Lewis and Clark Expedition Lesson Plan: What Was It Like to Be Sacajawea?

Submitted by: Angela Watson

Grade Levels: 3-5, 6-8, 9-12, K-3

In this lesson plan, which is adaptable for grades K-12, students use BrainPOP Jr. and/or BrainPOP resources to explore the role of Sacajawea in the Lewis and Clark expedition. Students will explain how the expedition affected Sacajawea, her family, and other American Indians, and compose a journal entry from Sacajawea’s point of view.

Lesson Plan Common Core State Standards Alignments

Students will:

  1. Identify the role of Sacajawea in the Lewis and Clark expedition
  2. Explain how the expedition affected Sacajawea, her family, and other American Indians
  3. Compose a journal entry from Sacajawea's point of view

Materials:

  • Internet access for BrainPOP
  • LCD projector to show BrainPOP resources to the class
  • Photocopies of the Graphic Organizer and/or Activity (optional)

Vocabulary:

Sacajawea; Meriwether Clark; William Clark; expedition; Louisiana Purchase; corps; navigate; encounter; fort; translator; trek; accurate; species; point of view; perspective

Preparation:

Make a class set of photocopies of the Graphic Organizer and/or Activity if you choose to use them. Select an image of Sacajawea to show the class and determine which, if any, journal excerpts from Lewis and Clark are appropriate to share with your students. The third quote from the bottom (about Sacajawea begging to see the ocean for the first time) should be appropriate for all age levels and can be used to facilitate an important discussion about Sacajawea's role and treatment during the expedition.

Lesson Procedure:

  1. Show an image of Sacajawea and ask the class if they know who she is. Students may guess Pocahontas, in which case you can clarify that Pocohontas assisted colonial settlers at Jamestown, and inform the class that this woman also assisted the settlers at another point in time.
  2. After students have identified Sacajawea, brainstorm what they know or think they know about her. You may want to project one of BrainPOP Educator's Graphic Organizers such as the KWL chart and type students' responses directly into it.
  3. Tell the class you're going to show a BrainPOP movie called Lewis and Clark which tells about the expedition to explore the American west. Instruct students to listen carefully for Sacajawea's role.

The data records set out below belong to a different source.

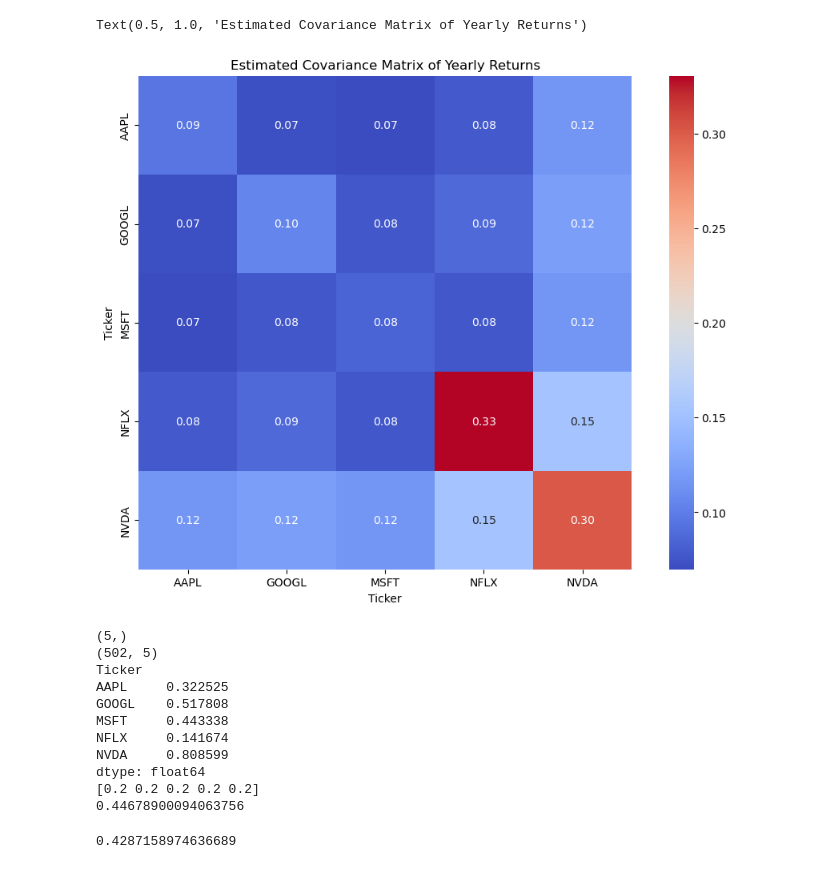
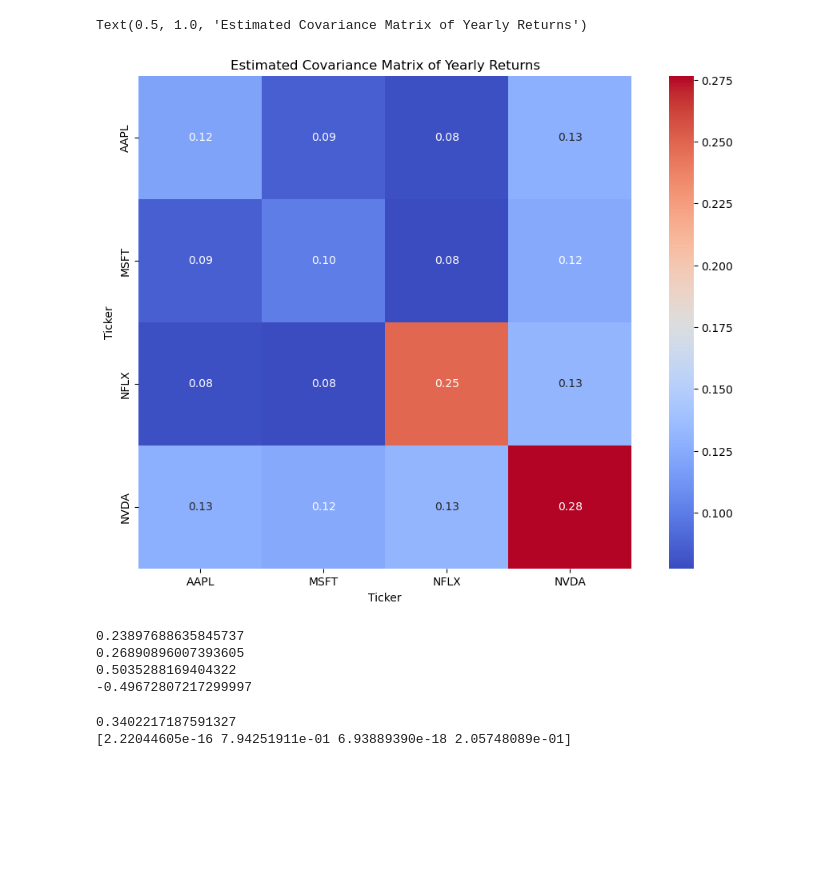
Before and after one commit to baner175/quant_finance_project, a Jupyter notebook: mini_project_1.ipynb, the cells around one changed output. Saved outputs shown, nothing was run; the diff lists cells and outputs as text; code cells hidden in the pictures; blank space fills up the shorter version.

```diff
--- a/mini_project_1.ipynb
+++ b/mini_project_1.ipynb
@@ -6,8 +6,8 @@ import seaborn as sns
 import datetime as dt
 from scipy.optimize import minimize
 # %%
-tickers = ['AAPL', 'MSFT', 'GOOGL', 'NVDA', 'NFLX']
-end_date = dt.datetime(2023, 1, 1); start_date = end_date - dt.timedelta(days=2*365)
+tickers = ['AAPL', 'MSFT', 'NVDA', 'NFLX', 'GOOGL']
+end_date = dt.datetime(2023, 1, 1); start_date = end_date - dt.timedelta(days=4*365)
 stock = yf.download(tickers, start=start_date, end=end_date)
 stock.head()
 # %% [output]
@@ -53,65 +55,60 @@ log_returns.head()
 # %%
 # estimated covariance amtrix of yearly returns
-cov_mat = log_returns.cov() * 252
+log_returns_invest = log_returns.iloc[:,[0,2,3,4]]
+cov_invest = log_returns_invest.cov() * 252
 plt.figure(figsize=(12, 8))
-sns.heatmap(cov_mat, annot=True, cmap='coolwarm', fmt='.2f', square=True)
+sns.heatmap(cov_invest, annot=True, cmap='coolwarm', fmt='.2f', square=True)
 plt.title('Estimated Covariance Matrix of Yearly Returns')
 # %% [output]
 Text(0.5, 1.0, 'Estimated Covariance Matrix of Yearly Returns')
-[figure, old version]
+[figure, new version]
 # %%
-n_assets = len(tickers)
-initial_weights = np.array([1/n_assets]*n_assets)
-print(initial_weights.shape)
-print(log_returns.shape)
-temp_res = np.dot(log_returns, initial_weights)
-# print(temp_res.shape)
+google_return_1 = log_returns.iloc[:251]['GOOGL'].sum()
+google_return_2 = log_returns.iloc[251:504]['GOOGL'].sum()
+google_return_3 = log_returns.iloc[504:757]['GOOGL'].sum()
+google_return_4 = log_returns.iloc[757:]['GOOGL'].sum()
 
-# print(temp_res[:5])
-
-# print(log_returns.iloc[:5,:])
-
-max_return_1 = log_returns.iloc[:251,:].sum(axis = 0).max()
-max_return_2 = log_returns.iloc[251:,:].sum(axis = 0).max()
-
-
-print(log_returns.iloc[:251,:].sum(axis = 0))
-print(initial_weights)
-print(np.dot(log_returns.iloc[:251,:].sum(axis = 0), initial_weights))
+print(google_return_1)
+print(google_return_2)
+print(google_return_3)
+print(google_return_4)
 # %% [output]
-(5,)
-(502, 5)
-Ticker
-AAPL     0.322525
-GOOGL    0.517808
-MSFT     0.443338
-NFLX     0.141674
-NVDA     0.808599
-dtype: float64
-[0.2 0.2 0.2 0.2 0.2]
-0.44678900094063756
+0.23897688635845737
+0.26890896007393605
+0.5035288169404322
+-0.49672807217299997
 # %%
 # optimized portfolio with high risk
 
 # number of assets:
-n_assets = len(tickers)
+n_assets = len(tickers)-1
+
 # initial guess for weights (equal distribution)
 initial_weights = np.array([1/n_assets]*n_assets)
 
+bounds = [(0, 1) for _ in range(n_assets)]
+
 constraints = (
     {'type': 'eq', 'fun': lambda weights: np.sum(weights) - 1},
-    {'type': 'ineq', 'fun': lambda weights: 1 - np.max(weights)},
-    {'type': 'ineq', 'fun': lambda weights: np.min(weights)},
-    {'type': 'ineq', 'fun': lambda weights: np.dot(log_returns.iloc[:251,:].sum(axis = 0), weights) - max_return_1*0.8},
-    {'type': 'ineq', 'fun': lambda weights: np.dot(log_returns.iloc[251:,:].sum(axis = 0), weights) - max_return_2*0.8}
+    {'type': 'ineq', 'fun': lambda weights: np.dot(log_returns_invest.iloc[:251,:].sum(axis = 0), weights) - google_return_1},
+    {'type': 'ineq', 'fun': lambda weights: np.dot(log_returns_invest.iloc[251:504,:].sum(axis = 0), weights) - google_return_2},
+    {'type': 'ineq', 'fun': lambda weights: np.dot(log_returns_invest.iloc[504:757,:].sum(axis = 0), weights) - google_return_3},
+    {'type': 'ineq', 'fun': lambda weights: np.dot(log_returns_invest.iloc[757:,:].sum(axis = 0), weights) - google_return_4}
 )
 
+
 def portfolio_volatility(weights):
-    portfolio_var = np.dot(weights.T, np.dot(cov_mat, weights))
+    portfolio_var = np.dot(weights.T, np.dot(cov_invest, weights))
     return portfolio_var
 
-result = minimize(portfolio_volatility, initial_weights, constraints=constraints)
+high_risk_result = minimize(portfolio_volatility,
+                             initial_weights,
+                             constraints=constraints,
+                             bounds=bounds)
 
-print(np.sqrt(result.fun))
+high_risk_wt = high_risk_result.x
+print(np.sqrt(high_risk_result.fun))
+print(high_risk_wt)
 # %% [output]
-0.4287158974636689
+0.3402217187591327
+[2.22044605e-16 7.94251911e-01 6.93889390e-18 2.05748089e-01]
```
Also changed, not shown: parts of 9 cells of this notebook.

Play the BrainPOP Jr. Movie for primary grade students and the BrainPOP Movie for older classes.
  4. Talk with students about what Sacajewea experienced. What might it have felt like to be pulled away from her tribe? Was it ethical for Lewis and Clark to bring her along? Do you think Sacajawea was excited about helping Lewis and Clark? Was bringing her baby on the expedition a wise decision? What might her reunion with her tribe have been like? Are there other questions they would like to have answered about Sacajawea's experiences?
  5. Explain that Lewis and Clark kept extensive journal records about their expedition. You can show a photograph of a journal page from their records and read students an excerpt about Sacajawea.
  6. Explain that we don't know for sure how Sacajewea thought and felt about assisting on the expedition because only Lewis and Clark kept journals. Ask students to work independently, in pairs, or in groups to compose a journal entry sharing what they think Sacajawea's opinions would have been. They may want to write about a typical day on the expedition, or about her thoughts regarding the separation from her tribe and husband.
  7. Allow student volunteers to read their journal entries to the class and facilitate a discussion about their writing and opinions.
  8. For additional practice, review, and/or assessment, have students complete the Activity, Graphic Organizer, and/or take the quiz associated with the movie.

Extension Activity:

Explore the other movie topics in BrainPOP Jr.'s Native Americans Unit and/or BrainPOP's U.S. History Unit . You may want to have students keep a history journal in which they write a series of journal entries from the point of view of various historical figures.